Extracted material –
====

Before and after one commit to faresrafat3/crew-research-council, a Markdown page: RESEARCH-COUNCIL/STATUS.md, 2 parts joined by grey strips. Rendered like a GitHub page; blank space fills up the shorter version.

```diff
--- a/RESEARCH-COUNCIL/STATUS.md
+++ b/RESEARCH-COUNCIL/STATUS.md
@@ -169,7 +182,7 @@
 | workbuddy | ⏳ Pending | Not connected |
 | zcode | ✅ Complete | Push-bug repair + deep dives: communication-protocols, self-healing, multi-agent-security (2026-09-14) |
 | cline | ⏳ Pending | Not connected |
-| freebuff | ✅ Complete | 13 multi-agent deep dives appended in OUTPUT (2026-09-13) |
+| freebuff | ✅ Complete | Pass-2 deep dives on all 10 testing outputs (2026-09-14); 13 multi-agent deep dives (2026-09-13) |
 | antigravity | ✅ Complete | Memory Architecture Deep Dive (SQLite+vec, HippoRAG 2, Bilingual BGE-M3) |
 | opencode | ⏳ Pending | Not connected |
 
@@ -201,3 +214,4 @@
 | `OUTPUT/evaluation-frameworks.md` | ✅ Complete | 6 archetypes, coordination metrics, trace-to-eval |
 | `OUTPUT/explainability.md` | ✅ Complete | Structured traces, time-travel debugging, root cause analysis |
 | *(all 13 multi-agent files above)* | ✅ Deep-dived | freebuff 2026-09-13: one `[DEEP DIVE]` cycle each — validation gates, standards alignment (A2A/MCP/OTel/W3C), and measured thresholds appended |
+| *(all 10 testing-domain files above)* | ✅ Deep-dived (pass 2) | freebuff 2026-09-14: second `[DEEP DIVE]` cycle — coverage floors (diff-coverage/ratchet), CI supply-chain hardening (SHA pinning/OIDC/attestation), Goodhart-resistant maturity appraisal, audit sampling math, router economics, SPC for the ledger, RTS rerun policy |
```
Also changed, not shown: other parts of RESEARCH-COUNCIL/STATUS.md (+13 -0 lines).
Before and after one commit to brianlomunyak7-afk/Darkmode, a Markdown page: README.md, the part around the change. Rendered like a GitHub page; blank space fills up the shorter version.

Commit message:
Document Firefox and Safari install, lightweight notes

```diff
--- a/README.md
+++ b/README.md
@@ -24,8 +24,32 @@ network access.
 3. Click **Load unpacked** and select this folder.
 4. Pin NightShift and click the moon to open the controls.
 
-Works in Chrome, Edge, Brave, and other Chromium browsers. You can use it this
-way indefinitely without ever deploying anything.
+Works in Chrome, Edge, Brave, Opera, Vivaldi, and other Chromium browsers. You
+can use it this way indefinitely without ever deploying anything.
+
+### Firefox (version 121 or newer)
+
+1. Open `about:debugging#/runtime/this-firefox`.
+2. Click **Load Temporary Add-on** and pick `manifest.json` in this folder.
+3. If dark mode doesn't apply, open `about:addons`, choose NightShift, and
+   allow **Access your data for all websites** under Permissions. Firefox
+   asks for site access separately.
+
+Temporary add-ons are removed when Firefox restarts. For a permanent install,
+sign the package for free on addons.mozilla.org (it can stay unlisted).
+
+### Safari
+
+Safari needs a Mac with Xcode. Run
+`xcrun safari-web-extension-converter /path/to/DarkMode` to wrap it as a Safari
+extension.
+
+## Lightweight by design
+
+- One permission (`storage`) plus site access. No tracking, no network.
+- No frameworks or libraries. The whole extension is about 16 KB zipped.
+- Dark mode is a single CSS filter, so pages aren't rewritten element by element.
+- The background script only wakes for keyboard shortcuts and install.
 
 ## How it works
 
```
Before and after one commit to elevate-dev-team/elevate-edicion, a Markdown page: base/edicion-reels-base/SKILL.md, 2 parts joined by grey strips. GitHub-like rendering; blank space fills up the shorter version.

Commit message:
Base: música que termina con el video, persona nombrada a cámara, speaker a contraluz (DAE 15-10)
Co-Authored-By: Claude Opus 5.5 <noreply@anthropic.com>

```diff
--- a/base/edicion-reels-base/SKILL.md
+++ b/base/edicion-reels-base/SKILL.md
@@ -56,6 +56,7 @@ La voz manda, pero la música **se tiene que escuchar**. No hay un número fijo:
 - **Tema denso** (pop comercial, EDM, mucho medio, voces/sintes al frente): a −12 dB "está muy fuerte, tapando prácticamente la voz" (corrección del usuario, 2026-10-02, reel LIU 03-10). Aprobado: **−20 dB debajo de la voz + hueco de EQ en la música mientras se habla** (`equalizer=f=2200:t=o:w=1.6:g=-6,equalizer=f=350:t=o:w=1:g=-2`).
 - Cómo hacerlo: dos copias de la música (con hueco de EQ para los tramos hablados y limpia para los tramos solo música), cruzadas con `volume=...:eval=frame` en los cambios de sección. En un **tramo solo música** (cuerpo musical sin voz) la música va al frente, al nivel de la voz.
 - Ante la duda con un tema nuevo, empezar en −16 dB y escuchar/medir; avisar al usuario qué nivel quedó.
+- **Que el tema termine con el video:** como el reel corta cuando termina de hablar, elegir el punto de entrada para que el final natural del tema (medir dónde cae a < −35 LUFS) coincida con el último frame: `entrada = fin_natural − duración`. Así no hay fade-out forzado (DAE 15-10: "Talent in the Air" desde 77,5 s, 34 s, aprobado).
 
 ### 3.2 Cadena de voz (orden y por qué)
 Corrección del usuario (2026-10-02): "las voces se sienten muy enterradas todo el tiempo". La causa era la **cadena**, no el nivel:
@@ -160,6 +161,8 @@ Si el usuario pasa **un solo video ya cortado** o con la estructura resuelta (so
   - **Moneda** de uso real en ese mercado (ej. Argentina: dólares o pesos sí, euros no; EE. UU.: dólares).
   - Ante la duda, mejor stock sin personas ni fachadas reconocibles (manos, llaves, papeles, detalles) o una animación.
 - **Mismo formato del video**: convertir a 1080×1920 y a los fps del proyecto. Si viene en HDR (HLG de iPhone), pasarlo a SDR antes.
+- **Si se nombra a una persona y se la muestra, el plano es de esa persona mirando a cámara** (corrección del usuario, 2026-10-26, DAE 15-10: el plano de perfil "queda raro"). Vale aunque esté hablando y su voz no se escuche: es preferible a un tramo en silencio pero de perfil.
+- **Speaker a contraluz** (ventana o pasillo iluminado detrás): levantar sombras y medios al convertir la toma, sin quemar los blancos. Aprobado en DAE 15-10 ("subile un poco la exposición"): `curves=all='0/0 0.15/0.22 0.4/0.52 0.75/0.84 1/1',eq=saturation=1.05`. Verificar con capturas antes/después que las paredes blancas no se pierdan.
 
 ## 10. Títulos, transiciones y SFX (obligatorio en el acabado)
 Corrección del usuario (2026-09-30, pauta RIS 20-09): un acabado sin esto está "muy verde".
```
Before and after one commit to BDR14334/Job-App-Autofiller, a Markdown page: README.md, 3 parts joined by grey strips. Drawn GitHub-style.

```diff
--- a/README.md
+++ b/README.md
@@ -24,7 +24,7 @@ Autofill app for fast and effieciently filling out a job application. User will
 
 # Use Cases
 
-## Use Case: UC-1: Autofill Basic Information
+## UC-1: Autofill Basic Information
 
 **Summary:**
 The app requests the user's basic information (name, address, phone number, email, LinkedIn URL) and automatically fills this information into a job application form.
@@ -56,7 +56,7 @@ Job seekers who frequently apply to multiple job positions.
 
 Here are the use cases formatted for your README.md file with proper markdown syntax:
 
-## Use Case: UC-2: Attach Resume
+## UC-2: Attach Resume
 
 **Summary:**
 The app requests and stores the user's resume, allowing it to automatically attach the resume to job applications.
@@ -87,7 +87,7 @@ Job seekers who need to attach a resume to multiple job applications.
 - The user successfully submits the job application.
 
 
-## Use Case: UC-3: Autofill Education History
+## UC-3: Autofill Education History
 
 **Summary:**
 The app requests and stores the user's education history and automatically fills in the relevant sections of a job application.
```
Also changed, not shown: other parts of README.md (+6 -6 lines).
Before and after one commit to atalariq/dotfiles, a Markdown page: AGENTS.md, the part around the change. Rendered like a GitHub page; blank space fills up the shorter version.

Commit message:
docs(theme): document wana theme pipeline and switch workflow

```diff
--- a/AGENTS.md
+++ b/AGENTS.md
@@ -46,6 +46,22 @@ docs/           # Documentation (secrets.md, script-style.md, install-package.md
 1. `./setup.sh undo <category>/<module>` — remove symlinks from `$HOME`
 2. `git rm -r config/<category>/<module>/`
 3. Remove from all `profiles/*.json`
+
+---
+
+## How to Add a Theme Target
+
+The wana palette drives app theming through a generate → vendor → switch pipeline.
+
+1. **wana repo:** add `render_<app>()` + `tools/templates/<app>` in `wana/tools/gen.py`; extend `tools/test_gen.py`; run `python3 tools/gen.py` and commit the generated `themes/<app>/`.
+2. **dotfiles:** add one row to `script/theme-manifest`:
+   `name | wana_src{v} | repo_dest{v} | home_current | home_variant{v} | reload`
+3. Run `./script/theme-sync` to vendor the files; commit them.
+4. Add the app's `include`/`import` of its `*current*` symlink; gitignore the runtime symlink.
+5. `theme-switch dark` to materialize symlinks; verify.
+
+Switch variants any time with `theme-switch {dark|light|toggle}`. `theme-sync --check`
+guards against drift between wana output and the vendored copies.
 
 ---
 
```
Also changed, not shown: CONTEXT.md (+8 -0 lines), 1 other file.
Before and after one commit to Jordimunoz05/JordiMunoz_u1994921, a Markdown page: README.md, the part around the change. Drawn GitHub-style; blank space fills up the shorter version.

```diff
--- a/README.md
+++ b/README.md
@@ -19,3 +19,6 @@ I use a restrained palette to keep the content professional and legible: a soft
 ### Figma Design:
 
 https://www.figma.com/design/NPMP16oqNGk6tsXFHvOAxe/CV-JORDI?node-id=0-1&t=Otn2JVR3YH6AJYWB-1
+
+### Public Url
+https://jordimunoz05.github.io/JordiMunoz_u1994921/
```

====

What is expected –
Every line of the data above that includes "Safari" should be listed.

Response to this exercise –
Document Firefox and Safari install, lightweight notes
+### Safari
+Safari needs a Mac with Xcode. Run
+`xcrun safari-web-extension-converter /path/to/DarkMode` to wrap it as a Safari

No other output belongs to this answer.